“We hold these truths to be self-evident: that all men are created equal; that they are endowed by their creator with inherent and [certain] inalienable rights; that among these are life, liberty, & the pursuit of happiness: that to secure these rights, governments are instituted among men...” - Thomas Jefferson, The Declaration of Independence.
Two hundred and thirty six years on from the Declaration of Independence, political engagement is still a necessity for the masses. Widespread civil rights movements are rising all over the world, in many guises – the Arab Spring, Anonymous, Los Indignados, Greece, the movement against precarity in Portugal – and Jefferson’s writings can once again remind us that inspired words can bind a nation together, catalysing an extraordinary revolution.
If democracy—that is, the democracy we have been given—is staggering under the blows of the economic crisis and is powerless to assert the will and interests of the multitude, then is now perhaps the moment to consider that form of democracy obsolete?

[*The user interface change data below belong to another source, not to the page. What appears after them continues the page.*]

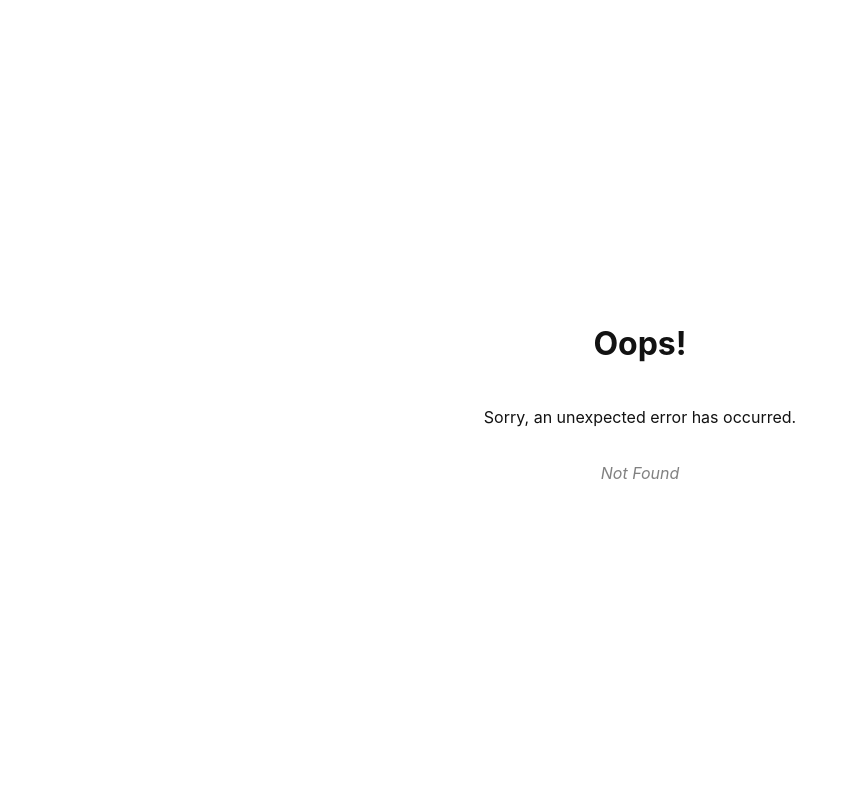
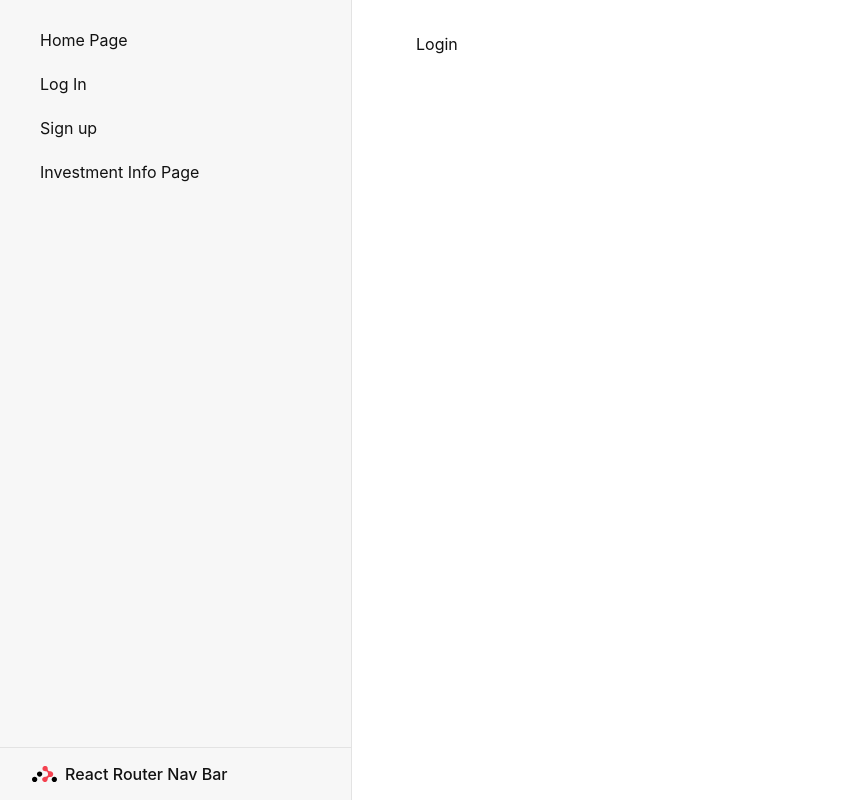
Before and after one commit to evelyn-tse/ghh-2022, a React (Create React App) app: page /login in a window 1280 px wide. Before the commit this address had no page. Shown: the whole page, without its empty margins (0-854 px from the left). Built offline with nearby package versions, Linux system fonts and the light colour scheme.

Commit message:
LogIn route

```diff
--- a/src/index.js
+++ b/src/index.js
@@ -12,7 +12,7 @@ import Root from "./routes/root";
 import ErrorPage from "./error-page";
 import Contact from "./routes/contact";
 import HomePage from "./routes/HomePage";
-
+import LogIn from "./routes/LogIn";
 const router = createBrowserRouter([
   {
     path: "/",
@@ -26,6 +26,10 @@ const router = createBrowserRouter([
       {
         path: "home_page/",
         element: <HomePage />,
+      },
+      {
+        path: "login/",
+        element: <LogIn />,
       },
     ],
 
--- a/src/routes/root.jsx
+++ b/src/routes/root.jsx
@@ -10,7 +10,7 @@ export default function Root() {
                 <Link to={`home_page/`}>Home Page</Link>
               </li>
               <li>
-                <Link to={`contacts/2`}>Log In</Link>
+                <Link to={`login/`}>Log In</Link>
               </li>
               <li>
                 <Link to={`contacts/2`}>Sign up</Link>
```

This is the crucial question posed by the Occupy movement, according to Michael Hardt and Toni Negri. In a piece for Foreign Affairs, the authors of Empire situate the Occupy Wall Street protest in a "cycle of struggles" that began in Tahrir Square in January, extended to Europe with the Spanish Democracia Real YA! Movement and eventually reached the United States. The hallmark of this wave of popular mobilization has been the practice of "encampments" — ordinary people repossessing public spaces that had fallen under the control of financial corporations and corrupted politicians. At the heart of the protest are both "indignation against corporate greed" and a deep critique of institutional politics:
One obvious and clear message of the protests, of course, is that the bankers and finance industries in no way represent us: What is good for Wall Street is certainly not good for the country (or the world). A more significant failure of representation, though, must be attributed to the politicians and political parties charged with representing the people's interests but in fact more clearly represent the banks and the creditors. Such a recognition leads to a seemingly naive, basic question: Is democracy not supposed to be the rule of the people over the polis—that is, the entirety of social and economic life? Instead, it seems that politics has become subservient to economic and financial interests.